Concerns over students’ access to both study and support materials have been raised by countless groups and individuals since the COVID pandemic hit; with an unfair disadvantage to students without internet access or internet-capable devices, it is evident that there is a huge disparity between not only students’ experiences, but universities themselves with regards to access.
The motion at the general meeting focused primarily on improving students’ access to support services and other services. Students often require the obtainment of documents to pass along to other institutions or individuals in order to complete needs assessment or applications. This process has been stalled drastically with information getting lost or altered along the way in some instances.
This is especially vital to combat in cases where students accessing student support are evaluated or assessed by staff, or given resources in a non-electronic format.
The Students’ Union members asserted that it is not enough to have access to educational resources, that administrative resources and direct access to the administrative team is required especially for the aforementioned circumstances.
“Increased digital access not just to education content but also administration would help decrease the workload of administration teams at Universities impacted by new restrictions, and allow for students to gain some individual oversight.
“Having a clear overview of how to access student support will hopefully ease any confusion on who to contact and what the status of a request is.”
The proposed action posited by the general meeting involved the potential creation of a one destination portal, similar to how other services are available through student and staff portals, or a 24/7 live chat that can direct requests and signpost students to the appropriate destination or contact.
“Online access should also provide an overview of which team handles what enquiry to ensure a request lands with the right people (ex: academic documents, learning disabilities, mental health support, general enquiries, accommodation enquiries).
“Students should be able to open cases and get an update on the progress of an enquiry. If multiple administrators are working on a case it would help if every member can see which steps have been taken and what has been resolved rather than having to work in circles.”
The last motion discussed at the general meeting involved the inclusion of the relatively new Stirling Student Tenants Union under the umbrella of other official organisations, postulating that the SSTU should receive official help, support, and backing from the National Union of Students and other student unions at other universities in their endeavours.
It is a formal acceptance of the organisation and attempt to further legitimise the SSTU in its future aims, conflicts, and objectives, proposing solidarity between the Stirling students union and the SSTU.
Over the last couple of years, many tenants unions and similar groups petitioning for fairer accommodation terms and attempting to hold universities accountable have risen over the UK, providing a vital service for students to make their voices heard over any accommodation concerns, with a current focus on rent refunds in light of the pandemic restrictions. These groups together are known as the Union of Scottish Student Tenant Unions.

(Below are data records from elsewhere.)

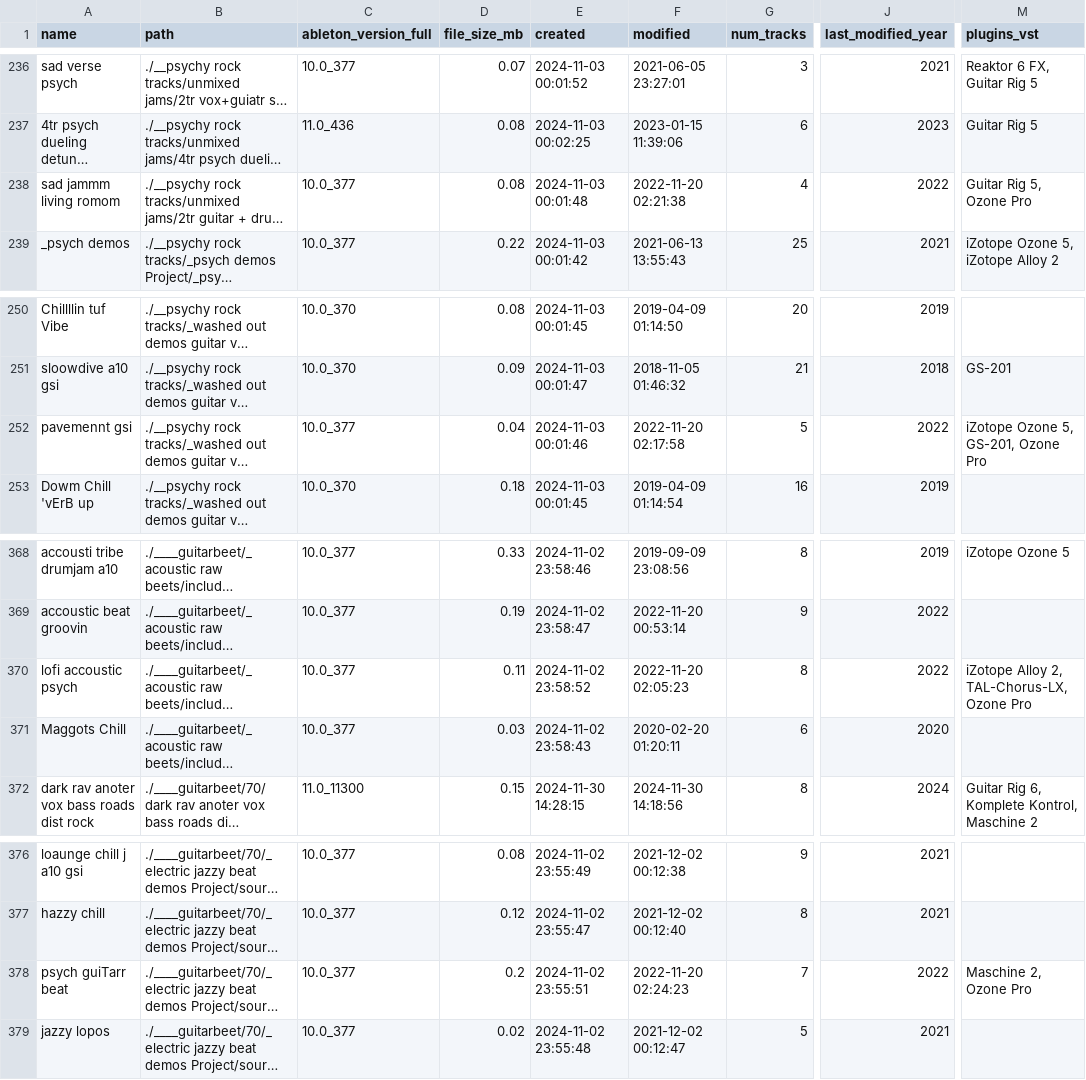
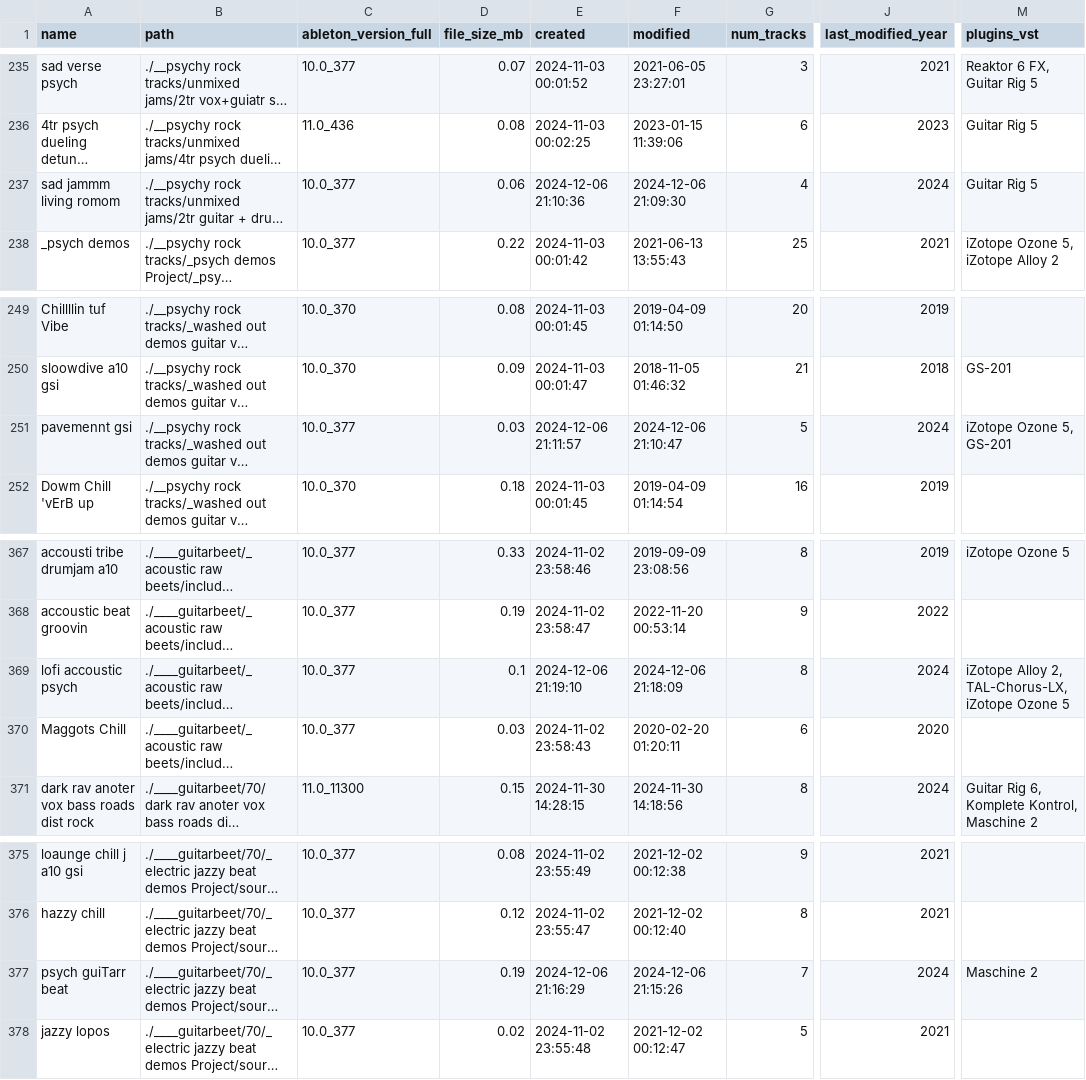
Before and after one commit to jake-g/ableton-parser, a TSV file: projects.tsv, drawn as a sheet; only a part is shown, gaps mark what is left out; long unchanged cells end in …; addresses are those after the commit; the diff covers the shown part only; the diff names each change by its address in the sheet, - before the commit and + after, or states it on an @@ line.

Commit message:
finished cleaning out vsts DEPRECATED_PLUGINS = [   "Ozone 8", "Ozone 6",  'iZotope Ozone 5 Reverb', 'iZotope Ozone 5 Imager',   'Ozone Pro Imager', 'iZotope Stutter Edit', "iZotope Nectar 2",  "Neutron 3",   'AmpliTube 4',  'PunchBox', 'Microtonic',   'Syntorus', 'Phoscyon', "RC 48", 'Toraverb2',  "Ozone Pro"   ]

```diff
--- a/projects.tsv
+++ b/projects.tsv
-D237 (file_size_mb): 0.08
+D237 (file_size_mb): 0.06
-E237 (created): 2024-11-03 00:01:48
+E237 (created): 2024-12-06 21:10:36
-F237 (modified): 2022-11-20 02:21:38
+F237 (modified): 2024-12-06 21:09:30
-J237 (last_modified_year): 2022
+J237 (last_modified_year): 2024
-M237 (plugins_vst): Guitar Rig 5, Ozone Pro
+M237 (plugins_vst): Guitar Rig 5
-D251 (file_size_mb): 0.04
+D251 (file_size_mb): 0.03
-E251 (created): 2024-11-03 00:01:46
+E251 (created): 2024-12-06 21:11:57
-F251 (modified): 2022-11-20 02:17:58
+F251 (modified): 2024-12-06 21:10:47
-J251 (last_modified_year): 2022
+J251 (last_modified_year): 2024
-M251 (plugins_vst): iZotope Ozone 5, GS-201, Ozone Pro
+M251 (plugins_vst): iZotope Ozone 5, GS-201
-D369 (file_size_mb): 0.11
+D369 (file_size_mb): 0.1
-E369 (created): 2024-11-02 23:58:52
+E369 (created): 2024-12-06 21:19:10
-F369 (modified): 2022-11-20 02:05:23
+F369 (modified): 2024-12-06 21:18:09
-J369 (last_modified_year): 2022
+J369 (last_modified_year): 2024
-M369 (plugins_vst): iZotope Alloy 2, TAL-Chorus-LX, Ozone Pro
+M369 (plugins_vst): iZotope Alloy 2, TAL-Chorus-LX, iZotope Ozone 5
-D377 (file_size_mb): 0.2
+D377 (file_size_mb): 0.19
-E377 (created): 2024-11-02 23:55:51
+E377 (created): 2024-12-06 21:16:29
-F377 (modified): 2022-11-20 02:24:23
+F377 (modified): 2024-12-06 21:15:26
-J377 (last_modified_year): 2022
+J377 (last_modified_year): 2024
-M377 (plugins_vst): Maschine 2, Ozone Pro
+M377 (plugins_vst): Maschine 2
```
Also changed, not shown: 1 removed row and 65 edited cells elsewhere in this file, 1 other file.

The proposed action to be taken by the general meeting consisted primarily of increasing the links between the SSTU and the SSU, formalising and legitimising the relationship between the institutions, and proposing that in future endeavours, the SSTU is supported by wider institutions.
The GM resolved that, “Stirling Student Union will call on the National Union of Students and other Student Unions to assist student efforts to establish Student Tenant Unions and support their aims and objectives.
Stirling Student Union stands in solidarity with the SSTU and wider Student tenant movement. The union resolves to provide assistance and support for these actions when possible and calls on the NUS and other Student Unions to do the same.”
Featured Image Credit: Brig Newspaper